Stored data
----------------
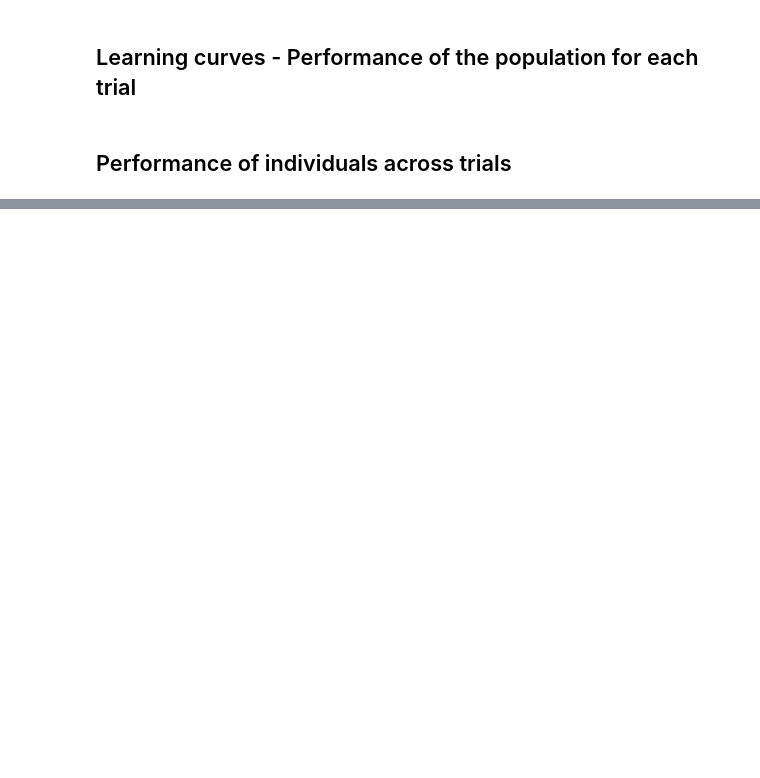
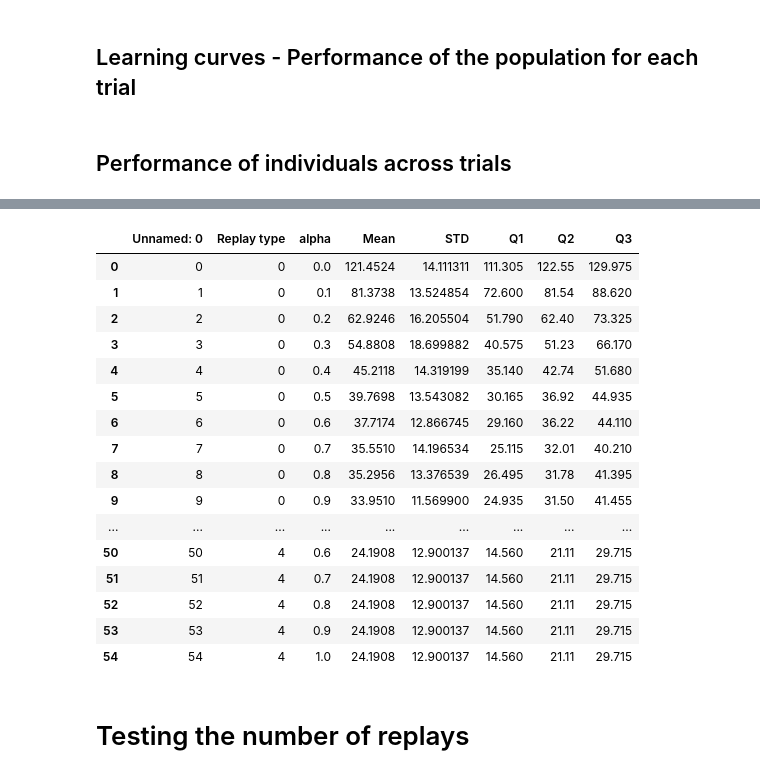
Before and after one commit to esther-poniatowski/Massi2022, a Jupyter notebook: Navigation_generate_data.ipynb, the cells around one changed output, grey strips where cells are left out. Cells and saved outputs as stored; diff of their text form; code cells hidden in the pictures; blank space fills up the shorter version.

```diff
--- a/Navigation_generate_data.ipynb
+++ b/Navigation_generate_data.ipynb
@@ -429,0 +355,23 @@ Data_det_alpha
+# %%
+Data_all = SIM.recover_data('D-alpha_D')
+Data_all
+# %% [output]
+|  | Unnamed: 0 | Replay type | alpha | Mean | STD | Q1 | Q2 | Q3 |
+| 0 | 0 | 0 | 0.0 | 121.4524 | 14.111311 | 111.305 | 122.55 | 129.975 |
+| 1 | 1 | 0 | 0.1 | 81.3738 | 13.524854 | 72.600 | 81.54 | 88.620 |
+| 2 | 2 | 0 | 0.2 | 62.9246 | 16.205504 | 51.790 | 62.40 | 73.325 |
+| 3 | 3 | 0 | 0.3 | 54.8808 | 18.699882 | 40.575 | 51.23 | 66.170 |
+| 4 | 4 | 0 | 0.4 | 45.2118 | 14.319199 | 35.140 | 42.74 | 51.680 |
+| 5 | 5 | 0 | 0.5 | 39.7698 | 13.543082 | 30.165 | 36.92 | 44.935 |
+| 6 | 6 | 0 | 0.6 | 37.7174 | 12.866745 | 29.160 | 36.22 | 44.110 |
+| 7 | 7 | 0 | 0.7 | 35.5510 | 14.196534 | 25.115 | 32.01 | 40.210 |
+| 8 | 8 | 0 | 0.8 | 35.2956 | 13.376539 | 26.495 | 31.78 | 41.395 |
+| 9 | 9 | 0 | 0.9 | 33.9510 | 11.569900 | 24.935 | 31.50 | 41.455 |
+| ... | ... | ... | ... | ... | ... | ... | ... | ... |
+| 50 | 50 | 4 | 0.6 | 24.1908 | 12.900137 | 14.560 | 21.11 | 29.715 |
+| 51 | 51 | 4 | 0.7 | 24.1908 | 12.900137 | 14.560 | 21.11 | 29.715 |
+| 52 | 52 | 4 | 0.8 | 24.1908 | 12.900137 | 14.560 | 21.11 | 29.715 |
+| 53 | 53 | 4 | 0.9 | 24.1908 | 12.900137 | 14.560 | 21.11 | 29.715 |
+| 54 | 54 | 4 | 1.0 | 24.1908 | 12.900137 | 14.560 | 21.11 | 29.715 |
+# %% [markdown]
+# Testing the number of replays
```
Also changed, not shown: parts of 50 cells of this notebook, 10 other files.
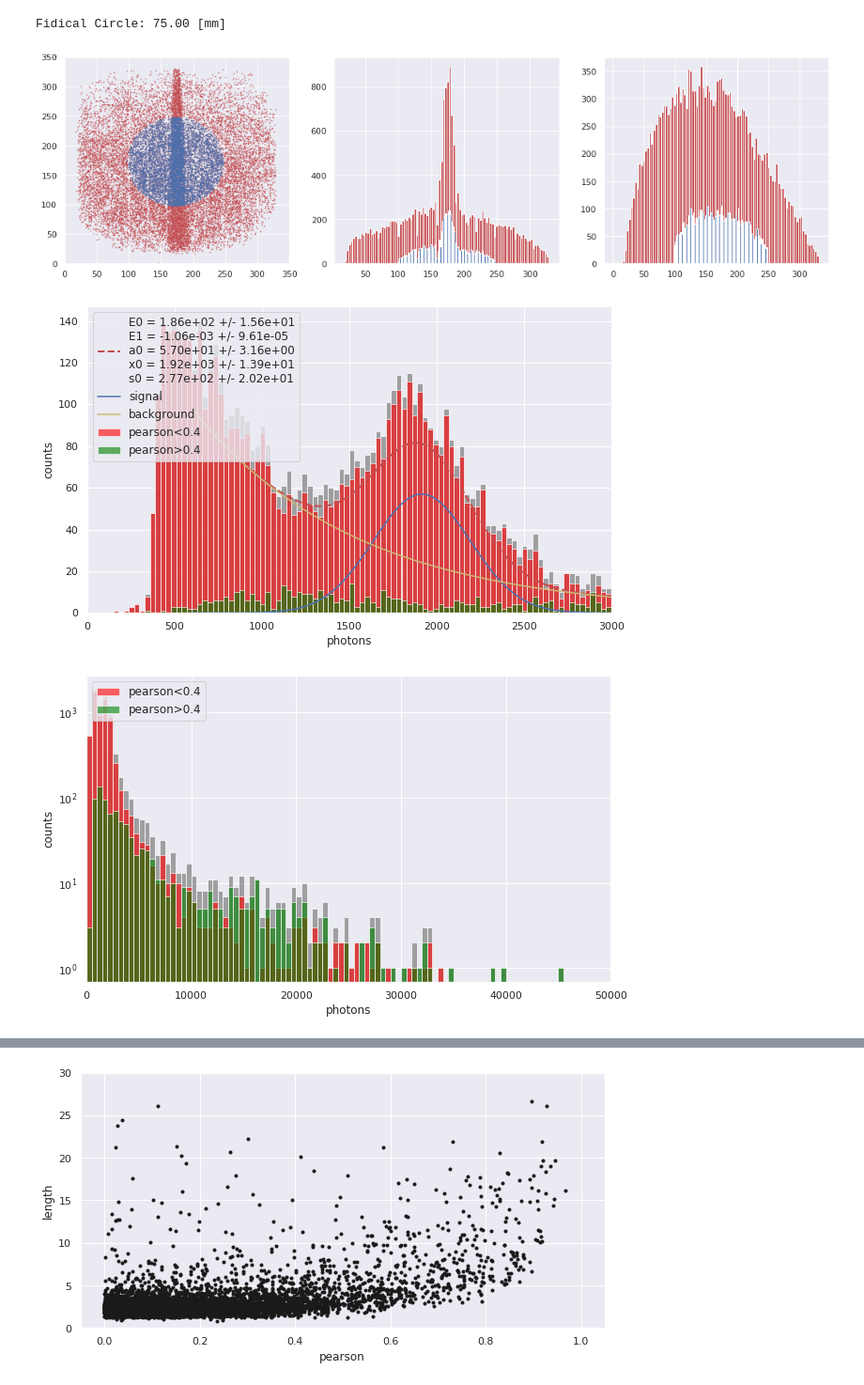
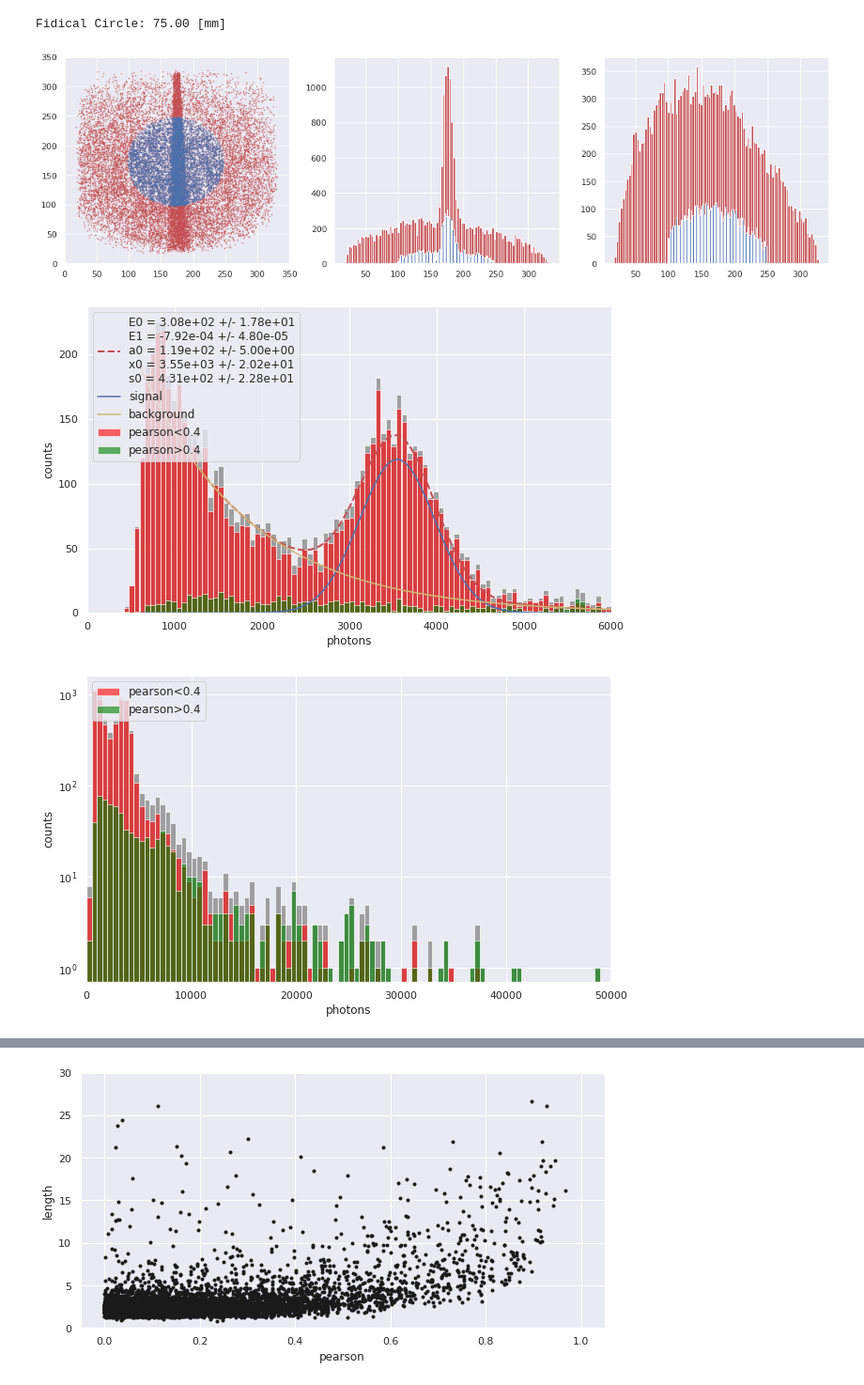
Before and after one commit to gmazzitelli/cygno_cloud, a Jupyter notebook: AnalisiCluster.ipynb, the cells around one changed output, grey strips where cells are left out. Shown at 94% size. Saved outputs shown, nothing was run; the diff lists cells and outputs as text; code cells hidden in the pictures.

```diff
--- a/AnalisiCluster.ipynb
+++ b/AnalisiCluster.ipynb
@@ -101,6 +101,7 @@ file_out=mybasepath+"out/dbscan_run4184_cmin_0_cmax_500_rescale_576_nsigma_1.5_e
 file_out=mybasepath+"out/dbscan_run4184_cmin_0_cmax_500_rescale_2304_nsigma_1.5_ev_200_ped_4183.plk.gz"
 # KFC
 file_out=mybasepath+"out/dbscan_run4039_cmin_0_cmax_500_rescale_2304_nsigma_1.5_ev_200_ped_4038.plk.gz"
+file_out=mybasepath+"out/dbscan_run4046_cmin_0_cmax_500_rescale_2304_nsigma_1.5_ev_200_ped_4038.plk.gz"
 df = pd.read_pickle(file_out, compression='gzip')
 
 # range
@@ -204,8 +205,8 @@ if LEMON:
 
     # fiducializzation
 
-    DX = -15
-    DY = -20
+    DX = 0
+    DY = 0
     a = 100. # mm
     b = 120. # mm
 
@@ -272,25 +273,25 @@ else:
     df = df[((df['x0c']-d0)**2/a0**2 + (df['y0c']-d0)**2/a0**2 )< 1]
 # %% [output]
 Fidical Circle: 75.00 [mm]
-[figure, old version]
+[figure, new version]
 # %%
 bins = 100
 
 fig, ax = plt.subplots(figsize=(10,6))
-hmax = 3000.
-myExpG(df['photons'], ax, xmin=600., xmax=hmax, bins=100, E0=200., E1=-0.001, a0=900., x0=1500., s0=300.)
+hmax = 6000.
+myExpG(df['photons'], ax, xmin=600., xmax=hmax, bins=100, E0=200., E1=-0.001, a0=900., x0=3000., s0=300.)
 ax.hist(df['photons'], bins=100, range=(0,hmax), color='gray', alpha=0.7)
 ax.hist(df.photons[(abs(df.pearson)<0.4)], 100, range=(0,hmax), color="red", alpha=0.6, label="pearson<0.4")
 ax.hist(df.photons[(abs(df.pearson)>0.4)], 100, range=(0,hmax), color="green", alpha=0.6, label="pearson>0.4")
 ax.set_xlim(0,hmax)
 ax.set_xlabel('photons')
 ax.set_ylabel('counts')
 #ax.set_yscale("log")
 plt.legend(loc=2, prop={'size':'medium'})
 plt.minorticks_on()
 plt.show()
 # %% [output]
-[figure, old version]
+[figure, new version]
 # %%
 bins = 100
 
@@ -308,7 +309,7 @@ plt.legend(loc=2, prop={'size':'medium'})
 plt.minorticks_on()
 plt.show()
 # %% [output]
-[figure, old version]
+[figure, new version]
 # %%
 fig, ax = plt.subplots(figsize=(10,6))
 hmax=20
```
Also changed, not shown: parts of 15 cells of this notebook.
----------------
| Description of the task |
A copy of each line above that holds the word "hmax" is the expected answer.

| Response below |
-hmax = 3000.
-myExpG(df['photons'], ax, xmin=600., xmax=hmax, bins=100, E0=200., E1=-0.001, a0=900., x0=1500., s0=300.)
+hmax = 6000.
+myExpG(df['photons'], ax, xmin=600., xmax=hmax, bins=100, E0=200., E1=-0.001, a0=900., x0=3000., s0=300.)
 ax.hist(df['photons'], bins=100, range=(0,hmax), color='gray', alpha=0.7)
 ax.hist(df.photons[(abs(df.pearson)<0.4)], 100, range=(0,hmax), color="red", alpha=0.6, label="pearson<0.4")
 ax.hist(df.photons[(abs(df.pearson)>0.4)], 100, range=(0,hmax), color="green", alpha=0.6, label="pearson>0.4")
 ax.set_xlim(0,hmax)
 hmax=20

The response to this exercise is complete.